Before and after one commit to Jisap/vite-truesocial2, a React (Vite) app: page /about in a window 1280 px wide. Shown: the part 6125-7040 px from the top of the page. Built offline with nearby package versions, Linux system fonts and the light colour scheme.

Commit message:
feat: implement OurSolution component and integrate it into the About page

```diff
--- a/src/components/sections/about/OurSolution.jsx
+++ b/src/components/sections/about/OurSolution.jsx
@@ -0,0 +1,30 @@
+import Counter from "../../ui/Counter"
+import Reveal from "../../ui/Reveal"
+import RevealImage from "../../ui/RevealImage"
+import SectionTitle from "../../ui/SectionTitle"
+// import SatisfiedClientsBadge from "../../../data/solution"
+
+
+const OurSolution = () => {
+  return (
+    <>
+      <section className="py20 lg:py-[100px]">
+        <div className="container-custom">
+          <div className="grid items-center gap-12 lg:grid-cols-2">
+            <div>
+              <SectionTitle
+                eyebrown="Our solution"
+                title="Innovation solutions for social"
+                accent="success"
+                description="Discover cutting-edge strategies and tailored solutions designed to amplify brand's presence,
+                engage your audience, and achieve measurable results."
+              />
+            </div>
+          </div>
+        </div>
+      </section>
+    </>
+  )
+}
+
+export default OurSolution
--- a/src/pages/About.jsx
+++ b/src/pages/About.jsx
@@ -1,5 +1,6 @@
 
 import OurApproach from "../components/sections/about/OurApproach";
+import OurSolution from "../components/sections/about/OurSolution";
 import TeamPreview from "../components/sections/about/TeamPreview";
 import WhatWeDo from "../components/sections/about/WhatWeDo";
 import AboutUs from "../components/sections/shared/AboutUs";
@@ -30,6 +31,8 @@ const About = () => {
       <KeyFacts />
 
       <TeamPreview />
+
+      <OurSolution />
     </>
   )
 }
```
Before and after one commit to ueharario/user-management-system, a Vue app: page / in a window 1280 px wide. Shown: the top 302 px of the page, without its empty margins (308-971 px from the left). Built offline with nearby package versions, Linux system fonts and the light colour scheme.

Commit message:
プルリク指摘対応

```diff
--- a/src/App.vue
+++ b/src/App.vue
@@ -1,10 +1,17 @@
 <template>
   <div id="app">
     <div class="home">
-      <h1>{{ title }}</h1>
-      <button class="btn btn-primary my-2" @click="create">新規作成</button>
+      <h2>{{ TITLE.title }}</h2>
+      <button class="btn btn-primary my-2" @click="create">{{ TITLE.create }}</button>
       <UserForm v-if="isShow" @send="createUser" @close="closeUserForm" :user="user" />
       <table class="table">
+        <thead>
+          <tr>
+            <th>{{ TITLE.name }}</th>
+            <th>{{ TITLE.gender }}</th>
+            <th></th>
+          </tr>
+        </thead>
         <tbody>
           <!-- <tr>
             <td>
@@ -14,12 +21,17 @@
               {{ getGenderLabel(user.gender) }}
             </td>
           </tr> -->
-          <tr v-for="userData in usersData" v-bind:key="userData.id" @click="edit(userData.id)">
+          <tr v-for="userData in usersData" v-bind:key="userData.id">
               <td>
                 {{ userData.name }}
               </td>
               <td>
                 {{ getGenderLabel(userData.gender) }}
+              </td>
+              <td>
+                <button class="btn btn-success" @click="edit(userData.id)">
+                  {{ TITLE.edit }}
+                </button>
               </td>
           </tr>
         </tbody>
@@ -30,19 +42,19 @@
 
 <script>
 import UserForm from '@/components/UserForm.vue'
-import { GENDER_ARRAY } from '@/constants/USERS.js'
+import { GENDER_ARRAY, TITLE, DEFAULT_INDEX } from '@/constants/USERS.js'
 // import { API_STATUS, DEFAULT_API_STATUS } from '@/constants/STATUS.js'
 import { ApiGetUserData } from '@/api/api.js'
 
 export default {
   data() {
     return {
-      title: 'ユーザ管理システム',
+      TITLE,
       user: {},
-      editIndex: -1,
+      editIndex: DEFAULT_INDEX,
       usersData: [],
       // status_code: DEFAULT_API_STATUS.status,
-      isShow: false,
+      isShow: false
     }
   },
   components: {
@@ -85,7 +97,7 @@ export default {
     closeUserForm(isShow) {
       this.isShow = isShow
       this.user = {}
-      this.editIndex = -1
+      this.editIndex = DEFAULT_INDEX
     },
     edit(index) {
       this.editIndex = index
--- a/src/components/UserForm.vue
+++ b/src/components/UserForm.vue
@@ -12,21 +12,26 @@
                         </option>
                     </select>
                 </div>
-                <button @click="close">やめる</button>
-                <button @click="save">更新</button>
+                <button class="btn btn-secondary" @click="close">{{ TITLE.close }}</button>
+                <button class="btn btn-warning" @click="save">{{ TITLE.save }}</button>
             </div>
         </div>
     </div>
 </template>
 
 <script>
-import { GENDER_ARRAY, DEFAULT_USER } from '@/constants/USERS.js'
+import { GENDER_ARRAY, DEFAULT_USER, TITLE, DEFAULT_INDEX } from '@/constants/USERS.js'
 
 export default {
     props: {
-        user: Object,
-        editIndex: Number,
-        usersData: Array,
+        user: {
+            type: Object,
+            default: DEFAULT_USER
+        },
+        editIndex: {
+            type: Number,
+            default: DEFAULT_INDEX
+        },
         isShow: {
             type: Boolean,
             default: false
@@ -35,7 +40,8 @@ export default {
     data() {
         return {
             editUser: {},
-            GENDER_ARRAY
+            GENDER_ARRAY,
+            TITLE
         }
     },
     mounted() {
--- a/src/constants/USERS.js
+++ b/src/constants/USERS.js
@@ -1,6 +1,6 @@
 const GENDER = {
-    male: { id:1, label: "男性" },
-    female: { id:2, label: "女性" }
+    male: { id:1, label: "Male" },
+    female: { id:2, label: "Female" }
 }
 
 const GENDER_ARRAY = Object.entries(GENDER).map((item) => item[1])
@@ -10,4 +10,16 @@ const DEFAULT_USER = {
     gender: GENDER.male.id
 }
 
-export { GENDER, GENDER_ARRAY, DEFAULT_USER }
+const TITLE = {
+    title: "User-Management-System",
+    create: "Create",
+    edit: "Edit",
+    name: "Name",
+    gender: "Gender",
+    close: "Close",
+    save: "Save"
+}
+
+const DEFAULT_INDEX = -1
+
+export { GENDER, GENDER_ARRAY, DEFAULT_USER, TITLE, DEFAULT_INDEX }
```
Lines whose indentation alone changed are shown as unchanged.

§ **Task to complete**: Look through the entries above and find each line where the word "components" occurs; copy those lines.

§ **Answer for this exercise**:
--- a/src/components/sections/about/OurSolution.jsx
+++ b/src/components/sections/about/OurSolution.jsx
 import OurApproach from "../components/sections/about/OurApproach";
+import OurSolution from "../components/sections/about/OurSolution";
 import TeamPreview from "../components/sections/about/TeamPreview";
 import WhatWeDo from "../components/sections/about/WhatWeDo";
 import AboutUs from "../components/sections/shared/AboutUs";
 import UserForm from '@/components/UserForm.vue'
   components: {
--- a/src/components/UserForm.vue
+++ b/src/components/UserForm.vue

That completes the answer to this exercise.